Detected change data:
■ ■ ■ ■ ■ ■ ■

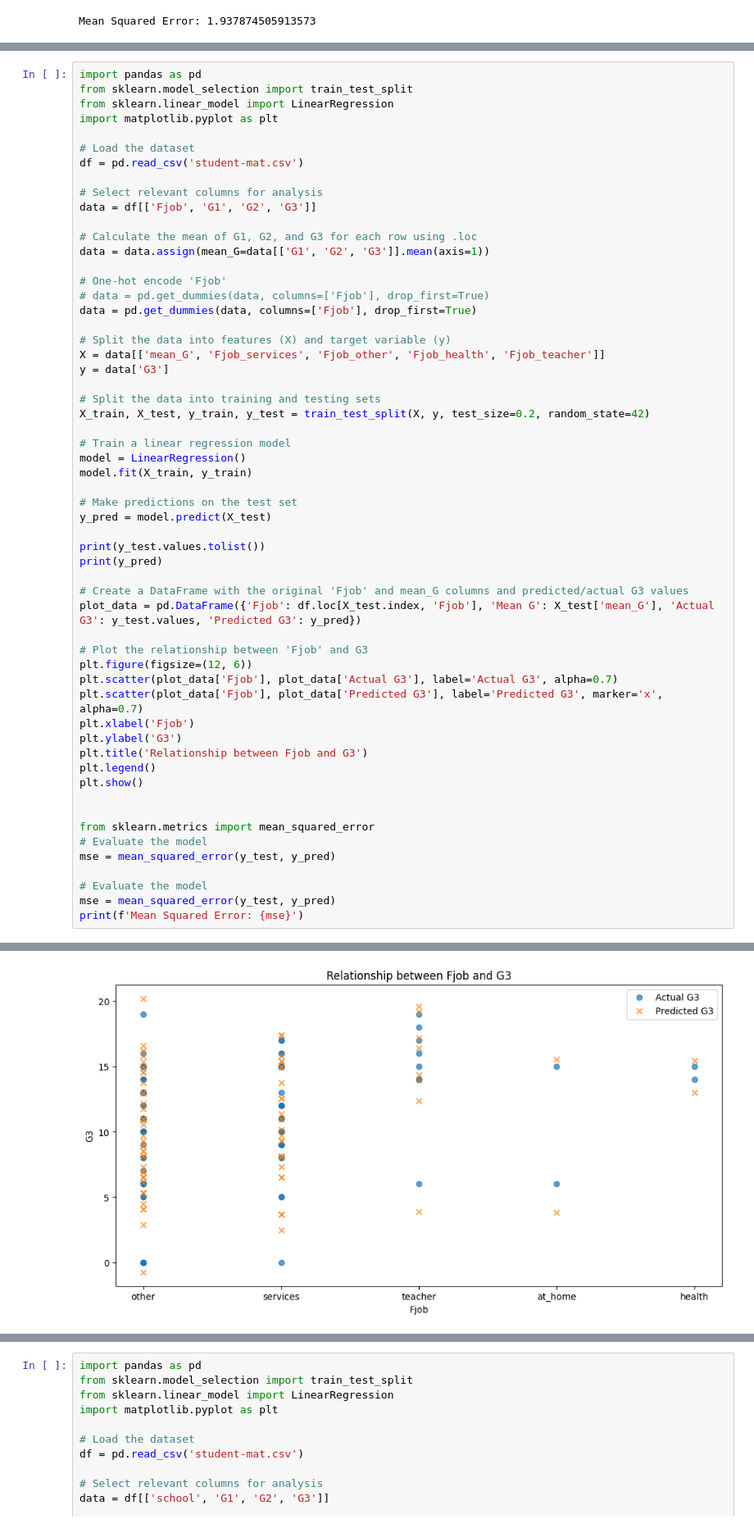
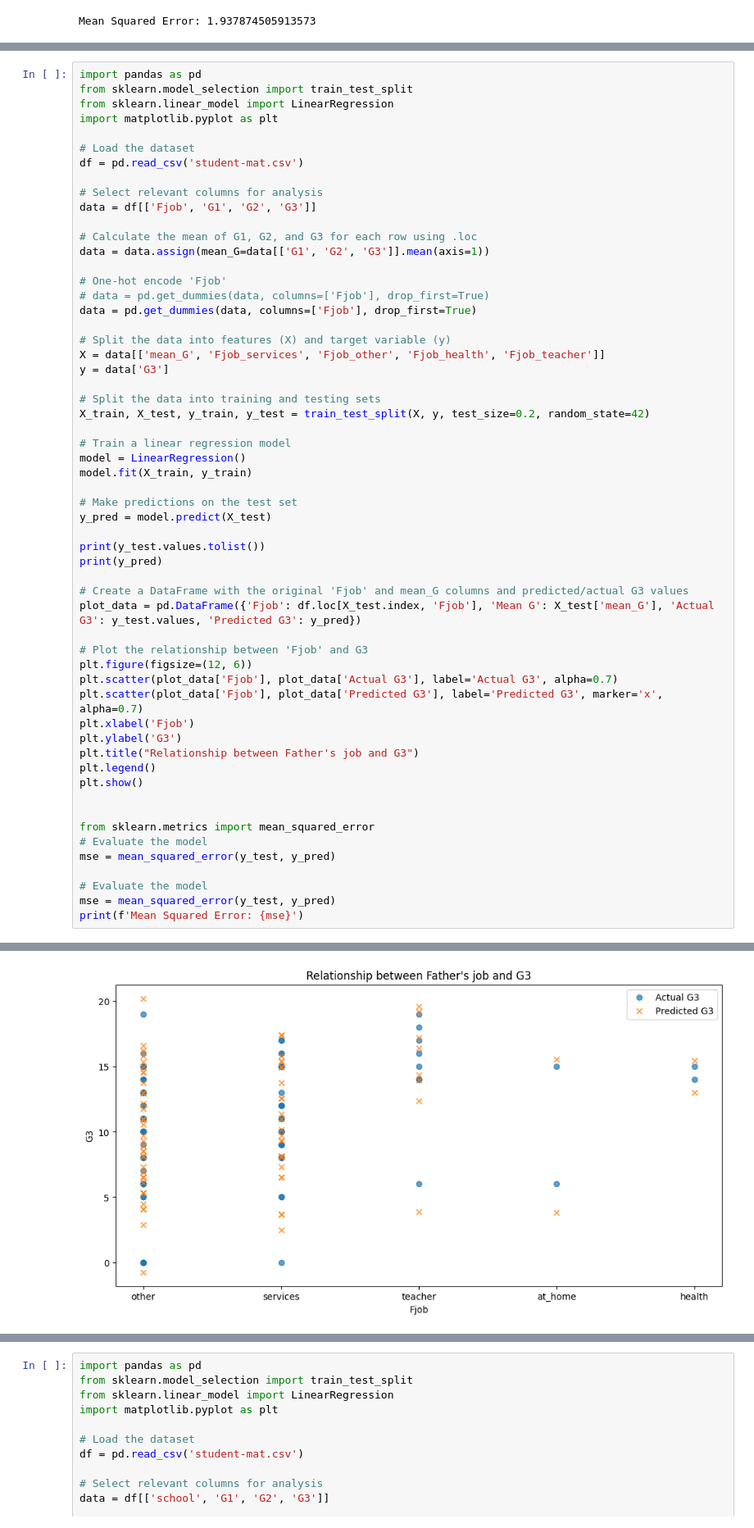
Before and after one commit to BMSaumya/Inspiher, a Jupyter notebook: saumya_taskset.ipynb, the cells around one changed output, grey strips where cells are left out. Shown at 82% size. Cells and saved outputs as stored; diff of their text form.

```diff
--- a/saumya_taskset.ipynb
+++ b/saumya_taskset.ipynb
@@ -409,35 +409,35 @@ plt.scatter(plot_data['Fjob'], plot_data['Actual G3'], label='Actual G3', alpha=
 plt.scatter(plot_data['Fjob'], plot_data['Predicted G3'], label='Predicted G3', marker='x', alpha=0.7)
 plt.xlabel('Fjob')
 plt.ylabel('G3')
-plt.title('Relationship between Fjob and G3')
+plt.title("Relationship between Father's job and G3")
 plt.legend()
 plt.show()
 
 
 from sklearn.metrics import mean_squared_error
 # Evaluate the model
 mse = mean_squared_error(y_test, y_pred)
 
 # Evaluate the model
 mse = mean_squared_error(y_test, y_pred)
 print(f'Mean Squared Error: {mse}')
 # %% [output]
 [10, 12, 5, 10, 9, 13, 18, 6, 0, 14, 15, 7, 15, 10, 14, 8, 8, 11, 15, 0, 14, 16, 16, 6, 0, 19, 11, 12, 17, 10, 8, 10, 15, 13, 8, 5, 0, 15, 14, 8, 5, 11, 14, 9, 15, 10, 11, 13, 13, 16, 13, 15, 12, 10,  ...
 [ 8.1231933  12.5592927   2.48012794  8.52635989  8.12446021 12.96119238
  19.2084508   6.51052694  4.0915274  12.35461876 15.38019193  6.10736035
  13.76879247 10.94535943 14.97702534  8.12446021  6.91369353 10.94535943
  15.53146194  5.30102717 14.57385874 15.78462542 15.38145883  3.88812037
   3.68962771 20.21819101 10.94535943  9.73585966 17.19261785 10.54219284
   7.31812703  8.1231933  15.38145883 12.5592927   6.51052694  4.0915274
  -0.74647169 15.43285337 12.96119238  6.51179385  5.30102717  9.33395998
  13.96728513  8.12446021 16.5896917   9.73712657 10.94662634 14.57385874
  12.1548592  16.38628467 13.76752556 14.97829224 10.14029316  8.12446021
   3.83963082 11.75169261 10.94535943  2.88202763 16.18652511 17.39729179
  13.01385383  8.12446021  8.52635989  4.49469399  6.51179385 17.39729179
   7.31686012  9.33395998  8.92952648 15.78335852  6.51052694  9.33269307
  14.37045172 19.61161739 11.34979293  5.30102717  8.12446021 14.97829224
   3.68962771]
-[figure, old version]
+[figure, new version]
 Mean Squared Error: 1.9925770189519019
 # %%
 import pandas as pd
```
Also changed, not shown: parts of 4 cells of this notebook.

■ ■ ■ ■ ■ ■ ■

TASK TO COMPLETE: Restate each entry word for word; omit the pictures.

EXERCISE OUTPUT:
Before and after one commit to BMSaumya/Inspiher, a Jupyter notebook: saumya_taskset.ipynb, the cells around one changed output, grey strips where cells are left out. Shown at 82% size. Cells and saved outputs as stored; diff of their text form.

```diff
--- a/saumya_taskset.ipynb
+++ b/saumya_taskset.ipynb
@@ -409,35 +409,35 @@ plt.scatter(plot_data['Fjob'], plot_data['Actual G3'], label='Actual G3', alpha=
 plt.scatter(plot_data['Fjob'], plot_data['Predicted G3'], label='Predicted G3', marker='x', alpha=0.7)
 plt.xlabel('Fjob')
 plt.ylabel('G3')
-plt.title('Relationship between Fjob and G3')
+plt.title("Relationship between Father's job and G3")
 plt.legend()
 plt.show()
 
 
 from sklearn.metrics import mean_squared_error
 # Evaluate the model
 mse = mean_squared_error(y_test, y_pred)
 
 # Evaluate the model
 mse = mean_squared_error(y_test, y_pred)
 print(f'Mean Squared Error: {mse}')
 # %% [output]
 [10, 12, 5, 10, 9, 13, 18, 6, 0, 14, 15, 7, 15, 10, 14, 8, 8, 11, 15, 0, 14, 16, 16, 6, 0, 19, 11, 12, 17, 10, 8, 10, 15, 13, 8, 5, 0, 15, 14, 8, 5, 11, 14, 9, 15, 10, 11, 13, 13, 16, 13, 15, 12, 10,  ...
 [ 8.1231933  12.5592927   2.48012794  8.52635989  8.12446021 12.96119238
  19.2084508   6.51052694  4.0915274  12.35461876 15.38019193  6.10736035
  13.76879247 10.94535943 14.97702534  8.12446021  6.91369353 10.94535943
  15.53146194  5.30102717 14.57385874 15.78462542 15.38145883  3.88812037
   3.68962771 20.21819101 10.94535943  9.73585966 17.19261785 10.54219284
   7.31812703  8.1231933  15.38145883 12.5592927   6.51052694  4.0915274
  -0.74647169 15.43285337 12.96119238  6.51179385  5.30102717  9.33395998
  13.96728513  8.12446021 16.5896917   9.73712657 10.94662634 14.57385874
  12.1548592  16.38628467 13.76752556 14.97829224 10.14029316  8.12446021
   3.83963082 11.75169261 10.94535943  2.88202763 16.18652511 17.39729179
  13.01385383  8.12446021  8.52635989  4.49469399  6.51179385 17.39729179
   7.31686012  9.33395998  8.92952648 15.78335852  6.51052694  9.33269307
  14.37045172 19.61161739 11.34979293  5.30102717  8.12446021 14.97829224
   3.68962771]
-[figure, old version]
+[figure, new version]
 Mean Squared Error: 1.9925770189519019
 # %%
 import pandas as pd
```
Also changed, not shown: parts of 4 cells of this notebook.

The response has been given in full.